It was exhilarating — that night in July 2004, when a young Senate candidate from Illinois stood before a national television audience, invoked his improbable Kenyan-Kansan background, and called upon Americans to unite.

There’s not a liberal America and a conservative America,” Barack Obama said. “There’s the United States of America. . . . We worship an awesome God in the blue states, and we don’t like federal agents poking around in our libraries in the red states. We coach Little League in the blue states and, yes, we’ve got some gay friends in the red states. . . . We are one people, all of us pledging allegiance to the Stars and Stripes, all of us defending the United States of America.”

Those powerful words, and the powerful hope they expressed, helped propel Obama to the presidency and, ultimately, to his bitter reelection struggle against Mitt Romney.

In 2012, though, his language, and that of his Democratic surrogates, is different: “Romnesia,” “Romney bet against America” and, in one television ad, “Mitt Romney — he’s not one of us.”

In 2004, Obama denounced “those who are preparing to divide us — the spin masters, the negative ad peddlers who embrace the politics of ‘anything goes.’ ” In this campaign, some of those people work for him.

What went wrong?

It’s not, as his worst detractors on the right would have it, that Barack Obama is some kind of unusually sinister politician, who revealed his true nature after taking office. Nor is it sufficient to protest, as Obama’s supporters do, that he had to respond in kind when faced with unprecedented GOP demonization.

The problem is simpler: Obama’s 2004 speech, though undoubtedly sincere, was not true. Americans were deeply divided then, and they are, if anything, more deeply divided now.

Polarization has reached the point where party affiliation predicts a person’s beliefs better than race, education, income, religiosity or gender, according to a remarkable study published in June by the Pew Research Center. More ominous, to anyone familiar with the political history of 19th-century America, is that party and ideology overlap heavily with geography.

Divergent social systems, founded in divergent value systems, are taking root in different regions. Are there really no red states and no blue states? Only if you think it’s an accident that public-sector unionism is weakest below the Mason-Dixon line, or that almost all of the states that allow same-sex marriage are in the Northeast.

Meanwhile, pundits and politicians spend far more energy on mockery and hatred than on mutual comprehension.

This is why Obama is now the second president in a row to win election as a uniter — and then campaign for reelection by trashing his opponent and herding his party’s base to the polls.

No doubt the president would reject this comparison with George W. Bush. But I mean it as a statement of reality, not an accusation. This is just the way presidential politics works in a polarized milieu. And for all his charisma and good intentions, Obama could not transform that dynamic, or even resist it.

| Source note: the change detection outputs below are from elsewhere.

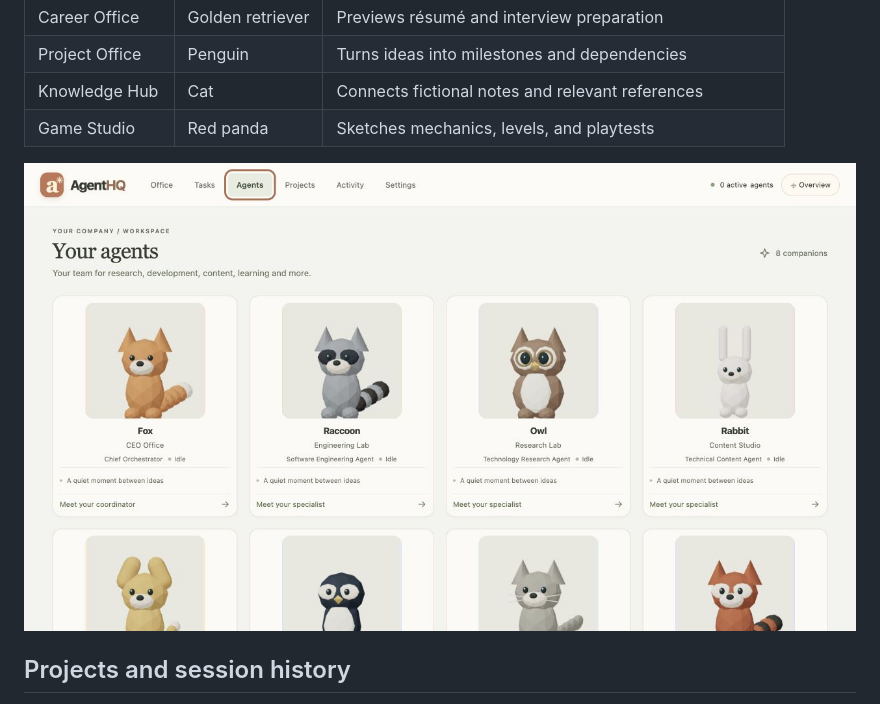
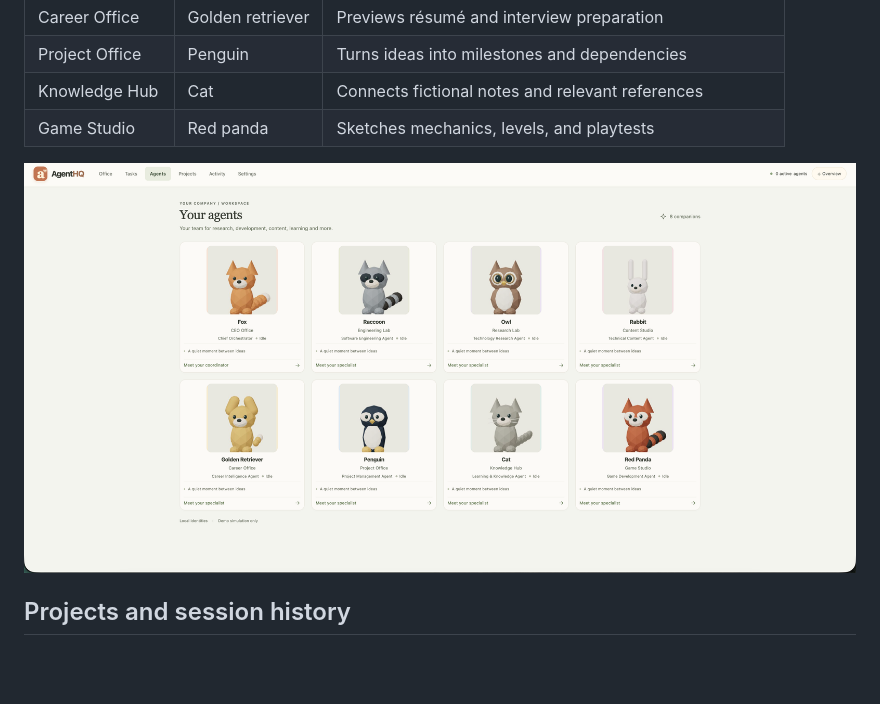
Before and after one commit to iremdinc22/AgentHQ-Demo, a Markdown page: README.md, the part around one of its changes. Rendered like a GitHub page; pictures changed too: docs/screenshots/release/agents.png (added); blank space fills up the shorter version.

Commit message:
docs: refresh AgentHQ demo README screenshots

```diff
--- a/README.md
+++ b/README.md
@@ -39,7 +39,7 @@ This repository contains the standalone, interactive public demo of AgentHQ. The
 | Knowledge Hub | Cat | Connects fictional notes and relevant references |
 | Game Studio | Red panda | Sketches mechanics, levels, and playtests |
 
-![Final agent gallery with the eight procedural portraits](docs/screenshots/release/agents.jpg)
+![Final agent gallery with the eight procedural portraits](docs/screenshots/release/agents.png)
 
 ## Projects and session history
 
```
Also changed, not shown: other parts of README.md (+1 -1 lines), 1 other file.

As if conceding the point, Obama offers 2012 voters not hope but “a choice between two fundamentally different visions for America.” Romney, too, paints his disagreements with the president in stark terms — leavened, of late, by pledges of bipartisan cooperation faintly reminiscent of those that helped Bush and Obama win, but no more plausible.

Both men promise the party faithful that electoral victory will mean policy triumph; if recent history has shown anything, though, it is that neither party is strong enough to impose its agenda. Nor is there much to be gained from conventional legislative compromise. The country’s financial problems are too great for piecemeal solutions, and the parties’ differences on how to solve them are too big to split.

Our predicament calls for a different kind of politics — in the tradition of the sectional Great Compromises of pre-Civil War America, including the deals embodied in the Constitution itself.

In those grand bargains, seemingly irreconcilable factions stopped trying to crush each other, at least for a time, and exchanged concessions on principle for the greater good of political stability. It was the domestic equivalent of land for peace.

Though they preserved the Union for decades, the Compromises were fatally tainted by slavery and thus could not ultimately stave off national breakdown.

Prospects for durable compromise today are accordingly brighter — assuming the winners in Tuesday’s elections learn from the past 12 years’ worth of partisan uniting and dividing.